Paper ballots may replace touchscreen voting for Butler County voters

A new generation of voting machines may soon be on the way thanks to a bill signed by Gov. John Kasich, which will allow $114.5 million to be distributed among Ohio’s 88 counties.

“New” generation, however, may mean taking a step back in time. Voters in 41 counties, including Butler, Montgomery and Greene, have been using direct-recording electronic voting machines, or DREs, which requires the use of a touchscreen. But now, more counties are considering using paper ballots, as no DRE machine is currently certified for use in Ohio.

That leaves many counties looking at a switch to paper ballots and optical-scanning equipment to count ballots, or hybrid systems coming at more than twice the price that employ touchscreens to mark a paper ballot.

“I know people think that’s going backwards,” Butler County Board of Elections Director Diane Noonan said. “But you have to look at these machines and understand that paper is not what they think it is.”

Warren, Preble and Clark counties already use paper ballots.

Nationwide, 47 percent of American registered voters in November 2016 lived in jurisdictions using only optical-scan technology that requires voters to fill in bubbles, complete arrows or make other machine-readable marks on paper; 28 percent lived in DRE-only jurisdictions; another 19 percent lived in jurisdictions where both were used, according to a Pew Research Center analysis of Verified Voting Foundation data.

According to Butler County Commissioner Don Dixon, DRE machines actually pose more of a security risk, leaving votes susceptible to hacking. What is most helpful when it comes to the voting process, he said, is having some sort of paper trail.

“(Voting) is the basis that runs our whole form of government, so you have to be able to reassure people that you’re correct,” Dixon said. “If that means producing a paper trail, it sure makes people feel a lot better.”

Last year, the Butler County Board of Elections looked at five possible vendors for their new voting machines, and has since narrowed it down to two.

Right now much of the decision is up in the air, Noonan said. Choosing a new voting system will depend mostly on the funds available to purchase them.

“We have to go back and see how the pricing comes out.

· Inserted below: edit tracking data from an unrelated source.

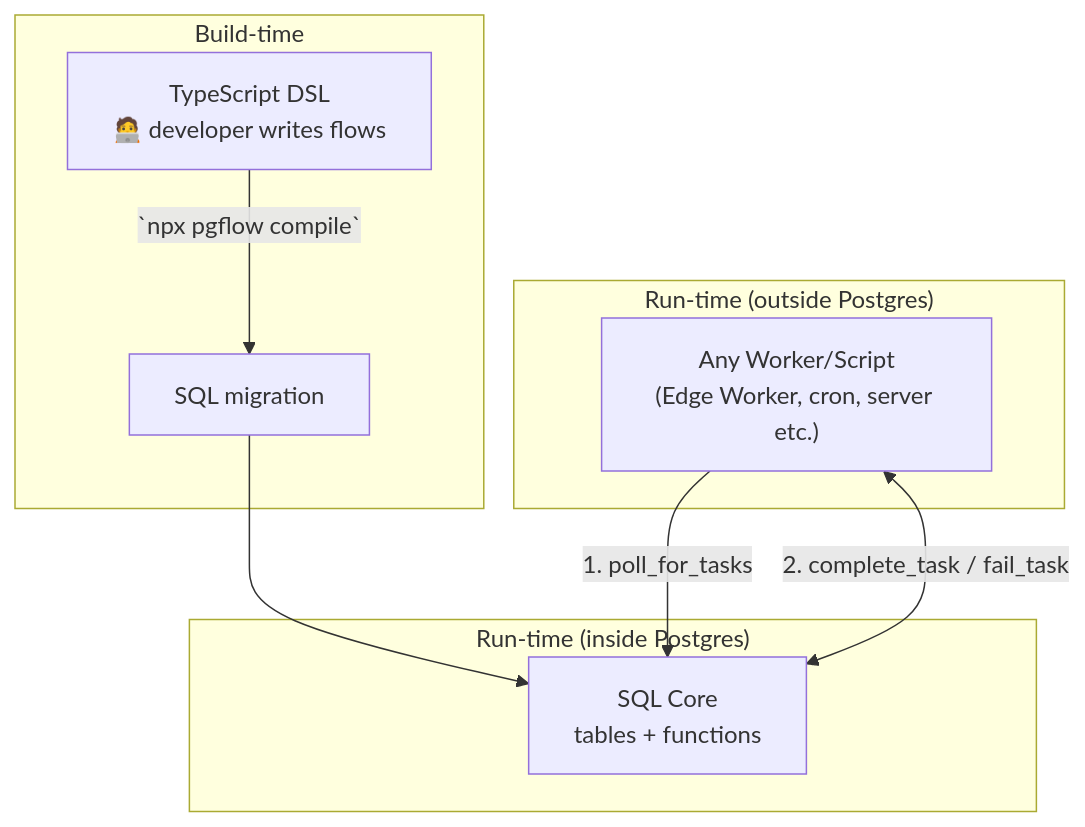
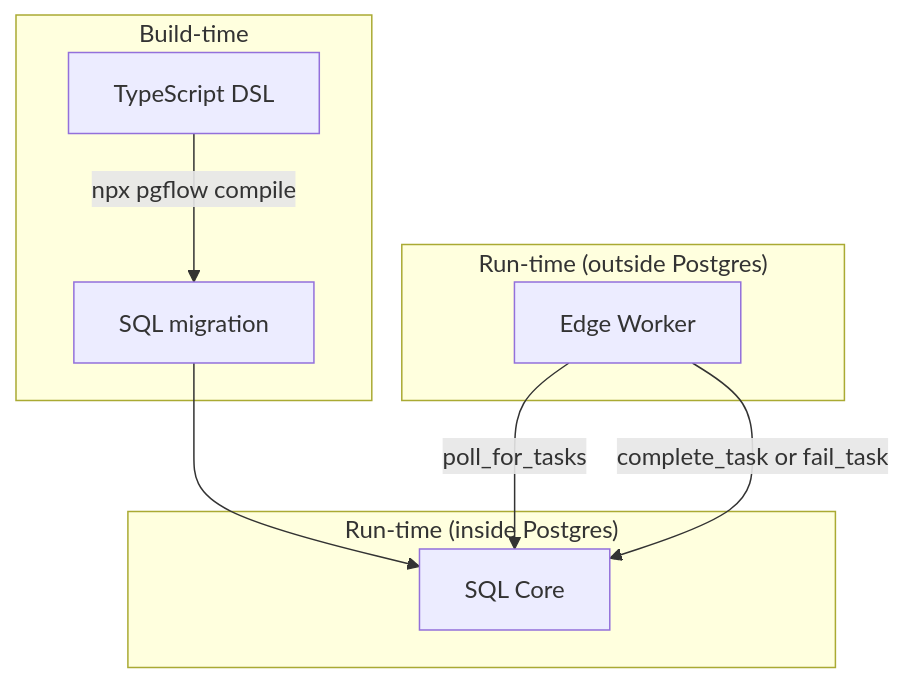
One commit to pgflow-dev/pgflow changed the diagram in pkgs/website/src/assets/architecture-diagrams/three-layers.mermaid. Above: the diagram before and after it, drawn with Mermaid. The commit also changed 1 other file, not shown here.

Commit message:
chore: update SVG diagrams for consistency and clarity
Refactored two SVG files by replacing the previous diagrams with updated versions.
- Improved visual consistency and layout of the flowchart diagrams
- Ensured proper formatting and structure of SVG code
- Removed redundant or outdated SVG content to enhance clarity

```diff
--- a/pkgs/website/src/assets/architecture-diagrams/three-layers.mermaid
+++ b/pkgs/website/src/assets/architecture-diagrams/three-layers.mermaid
@@ -1,14 +1,14 @@
 graph TD
     subgraph "Build-time"
-      DSL[TypeScript DSL<br/>🧑‍💻 developer writes flows]
-      DSL -->|`npx pgflow compile`| SQL[SQL migration]
+      DSL[TypeScript DSL]
+      DSL -->|npx pgflow compile| SQL[SQL migration]
     end
     subgraph "Run-time (inside Postgres)"
-      CORE["SQL Core<br/>tables + functions"]
+      CORE["SQL Core"]
     end
     subgraph "Run-time (outside Postgres)"
-      WORKER["Any Worker/Script<br/>(Edge Worker, cron, server etc.)"]
+      WORKER["Edge Worker"]
     end
     SQL --> CORE
-    WORKER -->|1. poll_for_tasks| CORE
-    WORKER <-->|2. complete_task / fail_task| CORE
+    WORKER -->|poll_for_tasks| CORE
+    WORKER -->|complete_task or fail_task| CORE
```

Get our numbers together and figure out exactly what system we want to go with,” Noonan said.

The recently signed bill will give the county $3.12 million, but it won’t determine the overall cost of the systems Butler County chooses.

Montgomery County Board of Elections Director Jan Kelly said it’s possible Montgomery county might purchase two types of voting machines, the first a hybrid machine that could be used for early voting at the BOE office, and then paper ballots for the separate precincts. Noonan agrees that this might be Butler County’s strategy as well.

Choosing new voting machines is a long process, but it has to be done, according to Butler County Administrator Charlie Young. In the end, all 1,600 of Butler County’s machines will be replaced.

“We have to put in a place a system that has the confidence of the voters and is simple and straightforward as it can be,” Young said. “I hope that the voters of Butler County will share the belief that whatever we have to do in order to utilize new systems, we will do.”

This article contains additional reporting by staff writer Chris Stewart.

About the Author